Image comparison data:

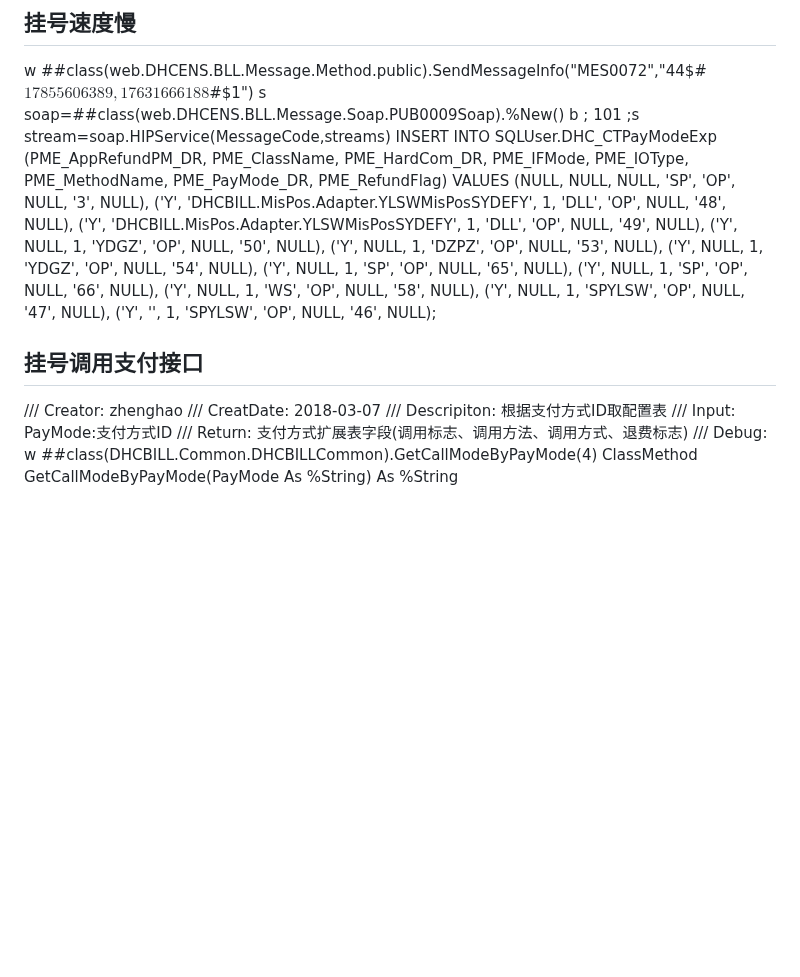
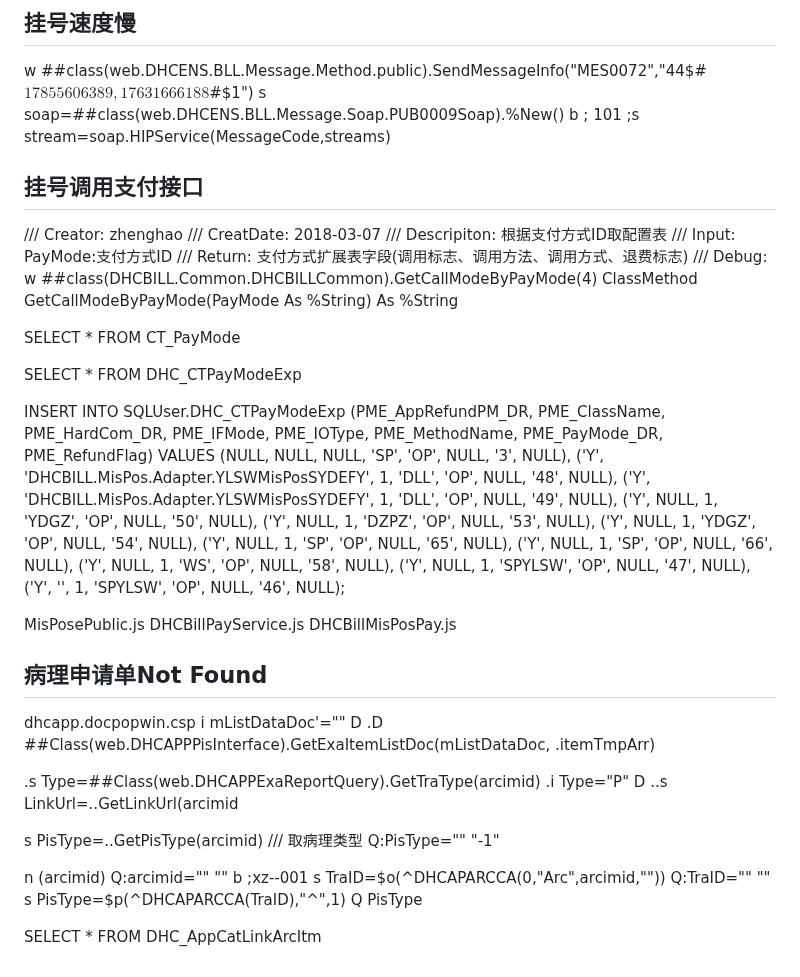
Before and after one commit to ZeroMarker/iris, a Markdown page: his.md, the part around the change. GitHub-like rendering; blank space fills up the shorter version.

Commit message:
Add request

```diff
--- a/his.md
+++ b/his.md
@@ -343,6 +343,25 @@ w ##class(web.DHCENS.BLL.Message.Method.public).SendMessageInfo("MES0072","44$#$
 s soap=##class(web.DHCENS.BLL.Message.Soap.PUB0009Soap).%New()
 		b ; 101
 		;s stream=soap.HIPService(MessageCode,streams)
+
+
+## 挂号调用支付接口
+/// Creator: zhenghao
+/// CreatDate: 2018-03-07
+/// Descripiton: 根据支付方式ID取配置表
+/// Input: PayMode:支付方式ID
+/// Return: 支付方式扩展表字段(调用标志、调用方法、调用方式、退费标志)
+/// Debug: w ##class(DHCBILL.Common.DHCBILLCommon).GetCallModeByPayMode(4)
+ClassMethod GetCallModeByPayMode(PayMode As %String) As %String
+
+SELECT *
+FROM
+CT_PayMode
+
+SELECT *
+FROM
+DHC_CTPayModeExp
+
 INSERT INTO SQLUser.DHC_CTPayModeExp (PME_AppRefundPM_DR, PME_ClassName, PME_HardCom_DR, PME_IFMode, PME_IOType, PME_MethodName, PME_PayMode_DR, PME_RefundFlag)
 VALUES
 (NULL, NULL, NULL, 'SP', 'OP', NULL, '3', NULL),
@@ -357,11 +376,30 @@ VALUES
 ('Y', NULL, 1, 'SPYLSW', 'OP', NULL, '47', NULL),
 ('Y', '', 1, 'SPYLSW', 'OP', NULL, '46', NULL);
 
-## 挂号调用支付接口
-/// Creator: zhenghao
-/// CreatDate: 2018-03-07
-/// Descripiton: 根据支付方式ID取配置表
-/// Input: PayMode:支付方式ID
-/// Return: 支付方式扩展表字段(调用标志、调用方法、调用方式、退费标志)
-/// Debug: w ##class(DHCBILL.Common.DHCBILLCommon).GetCallModeByPayMode(4)
-ClassMethod GetCallModeByPayMode(PayMode As %String) As %String
+MisPosePublic.js
+DHCBillPayService.js
+DHCBillMisPosPay.js
+
+## 病理申请单Not Found
+
+dhcapp.docpopwin.csp
+i mListDataDoc'="" D
+.D ##Class(web.DHCAPPPisInterface).GetExaItemListDoc(mListDataDoc, .itemTmpArr)
+
+.s Type=##Class(web.DHCAPPExaReportQuery).GetTraType(arcimid)
+	.i Type="P" D
+	..s LinkUrl=..GetLinkUrl(arcimid
+
+s PisType=..GetPisType(arcimid) 	             /// 取病理类型
+	Q:PisType="" "-1"
+
+n (arcimid)
+Q:arcimid="" ""
+b ;xz--001
+s TraID=$o(^DHCAPARCCA(0,"Arc",arcimid,""))
+Q:TraID="" ""
+s PisType=$p(^DHCAPARCCA(TraID),"^",1)
+Q PisType
+
+SELECT *
+FROM DHC_AppCatLinkArcItm
```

> _Task statement_: Make an exact copy of all entries above, dropping the images.

> _Output for this exercise_:
Before and after one commit to ZeroMarker/iris, a Markdown page: his.md, the part around the change. GitHub-like rendering; blank space fills up the shorter version.

Commit message:
Add request

```diff
--- a/his.md
+++ b/his.md
@@ -343,6 +343,25 @@ w ##class(web.DHCENS.BLL.Message.Method.public).SendMessageInfo("MES0072","44$#$
 s soap=##class(web.DHCENS.BLL.Message.Soap.PUB0009Soap).%New()
 		b ; 101
 		;s stream=soap.HIPService(MessageCode,streams)
+
+
+## 挂号调用支付接口
+/// Creator: zhenghao
+/// CreatDate: 2018-03-07
+/// Descripiton: 根据支付方式ID取配置表
+/// Input: PayMode:支付方式ID
+/// Return: 支付方式扩展表字段(调用标志、调用方法、调用方式、退费标志)
+/// Debug: w ##class(DHCBILL.Common.DHCBILLCommon).GetCallModeByPayMode(4)
+ClassMethod GetCallModeByPayMode(PayMode As %String) As %String
+
+SELECT *
+FROM
+CT_PayMode
+
+SELECT *
+FROM
+DHC_CTPayModeExp
+
 INSERT INTO SQLUser.DHC_CTPayModeExp (PME_AppRefundPM_DR, PME_ClassName, PME_HardCom_DR, PME_IFMode, PME_IOType, PME_MethodName, PME_PayMode_DR, PME_RefundFlag)
 VALUES
 (NULL, NULL, NULL, 'SP', 'OP', NULL, '3', NULL),
@@ -357,11 +376,30 @@ VALUES
 ('Y', NULL, 1, 'SPYLSW', 'OP', NULL, '47', NULL),
 ('Y', '', 1, 'SPYLSW', 'OP', NULL, '46', NULL);
 
-## 挂号调用支付接口
-/// Creator: zhenghao
-/// CreatDate: 2018-03-07
-/// Descripiton: 根据支付方式ID取配置表
-/// Input: PayMode:支付方式ID
-/// Return: 支付方式扩展表字段(调用标志、调用方法、调用方式、退费标志)
-/// Debug: w ##class(DHCBILL.Common.DHCBILLCommon).GetCallModeByPayMode(4)
-ClassMethod GetCallModeByPayMode(PayMode As %String) As %String
+MisPosePublic.js
+DHCBillPayService.js
+DHCBillMisPosPay.js
+
+## 病理申请单Not Found
+
+dhcapp.docpopwin.csp
+i mListDataDoc'="" D
+.D ##Class(web.DHCAPPPisInterface).GetExaItemListDoc(mListDataDoc, .itemTmpArr)
+
+.s Type=##Class(web.DHCAPPExaReportQuery).GetTraType(arcimid)
+	.i Type="P" D
+	..s LinkUrl=..GetLinkUrl(arcimid
+
+s PisType=..GetPisType(arcimid) 	             /// 取病理类型
+	Q:PisType="" "-1"
+
+n (arcimid)
+Q:arcimid="" ""
+b ;xz--001
+s TraID=$o(^DHCAPARCCA(0,"Arc",arcimid,""))
+Q:TraID="" ""
+s PisType=$p(^DHCAPARCCA(TraID),"^",1)
+Q PisType
+
+SELECT *
+FROM DHC_AppCatLinkArcItm
```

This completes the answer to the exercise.